There is nothing else like it in the world to prepare youself for being truly regarded by your kitten for the first time. Lucy looked me straight in the eye today and wouldn’t let go. For some reason, an exchange of an indescribable something took place, and I’m still not sure who came off best. There is still something wild, ancient and wise that hasn’t been completely bred out of cats, least of all Bengals.
I’ve been on migraine meds today, so maybe that’s all it was.
Why is it that cafes can never get corn fritters right? They always try and add all these other things, make them far too thick, fail to cook them for long enough, burn them, and so on. Corn fritters are a basic foodstuff, a simple yet noble testament to the pleasurable but delicate flavour of corn. They should not be sullied with bacon or diced capsicum, overpowered with twelve herbs and spices, or made out to be more than what they are and what they do best. To that end, I propose that the simplest possible recipe is still the best:

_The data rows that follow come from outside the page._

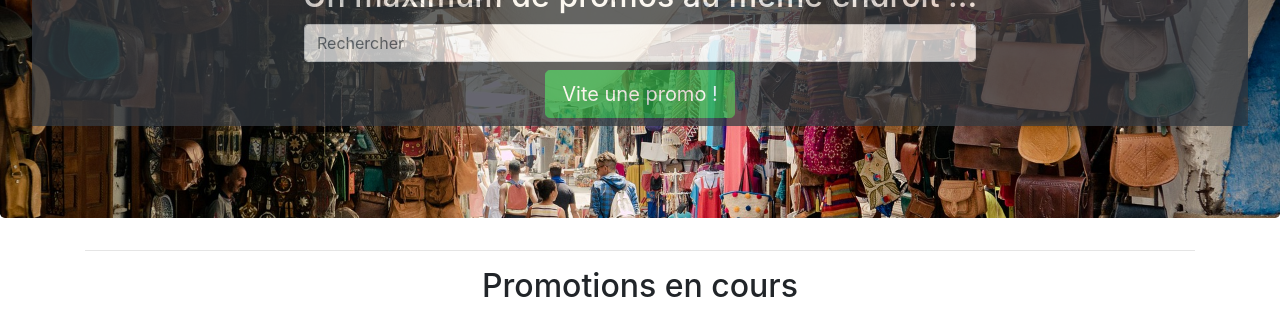
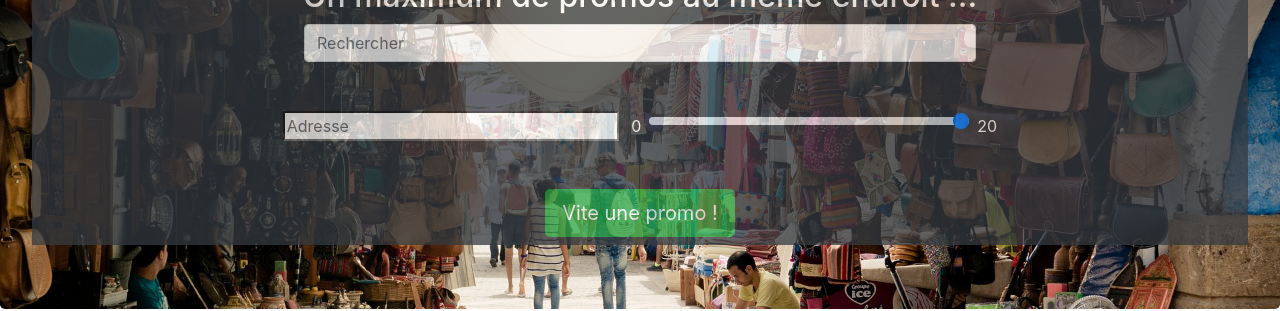
Before and after one commit to flojacke/promo_frontend, an Angular app: page /home in a window 1280 px wide. Shown: the part 218-529 px from the top of the page. Built offline with nearby package versions, Linux system fonts and the light colour scheme; no server answers.

Commit message:
ajout curseur localisation

```diff
--- a/src/app/public/home/home-banner/home-banner.component.html
+++ b/src/app/public/home/home-banner/home-banner.component.html
@@ -5,9 +5,14 @@
     <h2>Un maximum de promos au même endroit !!!</h2>
     <form class="justify-content-center px-5">
       <input class="form-control bg-light mx-auto" type="search" placeholder="Rechercher" aria-label="Rechercher">
-      <button class="btn btn-success btn-lg mt-2" type="submit">
+      <div class="localisation my-5">
+        <input type="search" class="mr-2" placeholder="Adresse">
+        0<input type="range" class="custom-range px-2" min="0" max="10" id="customRange2">20
+      </div>
+      <button class="btn btn-success btn-lg" type="submit">
           Vite une promo !
       </button>
     </form>
+
   </div>
 </div>
--- a/src/app/public/home/home-banner/home-banner.component.scss
+++ b/src/app/public/home/home-banner/home-banner.component.scss
@@ -12,3 +12,28 @@
 input {
     width: 60%;
 }
+
+// range / cursor
+
+.slider {
+    -webkit-appearance: none;
+    width: 80%;
+    height: 15px;
+    border-radius: 5px;
+    background: #d3d3d3;
+    outline: none;
+  }
+
+  .slider::-webkit-slider-thumb {
+    -webkit-appearance: none;
+    appearance: none;
+    width: 25px;
+    height: 25px;
+    border-radius: 50%;
+    background: #4CAF50;
+    cursor: pointer;
+  }
+
+.localisation input {
+    width:30%;
+}
```
Also changed, not shown: 1 other file (tests, documents, lock files or other folders).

1 cup of milk
1 ½ cups flour
½ tsp baking powder
one 400 g tin whole kernel corn
salt and pepper
Beat eggs and milk until frothy. Stir in dry ingredients until a thick pourable batter is formed, then stir in the drained corn kernels. Fry spoonfuls in butter over a medium heat. Serve immediately.
After a a few weeks of settling in, I thought I’d give some clicker training a go with Lucy, Destroyer of (Laptop) Mice.
In a word, astounding.
I’m only peripherally familiar with operand conditioning, but I bought and am following Karen Pryor‘s Clicker Training for Cats book. I started on Sunday with loading the click with chicken liver treats. After 5 clicks she had cottoned on and 10 clicks later she was targetting a biro with her nose and I could lead her around the room with it. 5 more clicks and she was giving me high fives in the air with her paws. This all took less than five minutes!
Now it’s Wednesday and she’s quite reliably giving high fives, coming when called, sitting and staying on her spot and getting down from the table on command.
For some obscure reason teaching her to switch the light off on command and to play the piano are high on the list…
She was a perfect little sweetie in the car from Wanganui to Wellington. After the initial shock, she entertained herself with a scrap of sheepskin for a bit before curling up to sleep the rest of the way.
When she got home she found the spare room with the boxes in it.
Mash anchovies, garlic, rosemary and capers in a mortar and pestle to a paste. Stir in sour cream and enough milk to make a good sauce consistency. Set aside to allow flavour to infuse.
Steam the broccoli for 5-6 minutes. Meanwhile, chop the spring onion and saute in a pan with a little oil, salt and pepper. Add the mushrooms to the pan, stalk-side-up, add the wine and cook covered for 2-3 minutes until just tender.
Place the mushrooms on heated plates stalks-up, and assemble the spring onions and broccoli on top of each mushroom. Keep plates warm.
Meanwhile, steam the spinach, and add the salmon fillets to the pan skin-side down to cook for 2-3 minutes, and 1 minute on the other side.
Pile the spinach on the vegetable ensemble, and place the fillet on top of that. Drizzle any liquid from the pan over the food if desired.
Garnish with the sauce prepared earlier and serve.
Here are some photos from a LAN a couple of weeks ago. Civilisation, Joint Operations, Halflife 2 Deathmatch, far too much bacon corn fritters and Rocket Fuel sauce, and of course Mystery Science Theater 3000 “This Island Earth”.
Why is General Relativity so damned difficult and inaccessible? Because of tensor fields.
So what’s this about tensors? Well, caclulus might be abstruse enough already, but tensor calculus takes abstrusity (?) to a whole new level. A tensor is a multidimensional generalisation of scalars and vectors, to n-dimensions. So, a scalar quantity such as mass, having one dimension, can also be thought of as a tensor of rank zero. A vector quantity such as velocity can be thought of as a rank one tensor. Things become complicated when dealing with more complex quantities, such as elasticity, a rank four tensor in materials science.
Performing calculus with tensors becomes useful when considering quantities with two or more dimensions. The great benefit is that it allows you to treat quantities with as many dimensions as you need with the same notational convenience.
A tensor field is a tensor quantity that varies across all points in space. A magnetic field, denoted B, is a vector field, and so can be treated as a tensor field of rank one. The space in which the field is mapped may be the standard Euclidiean 3-space, but might well be some other space, like gee, how about a 4-dimensional spacetime? And I haven’t even mentioned Riemannian manifolds yet.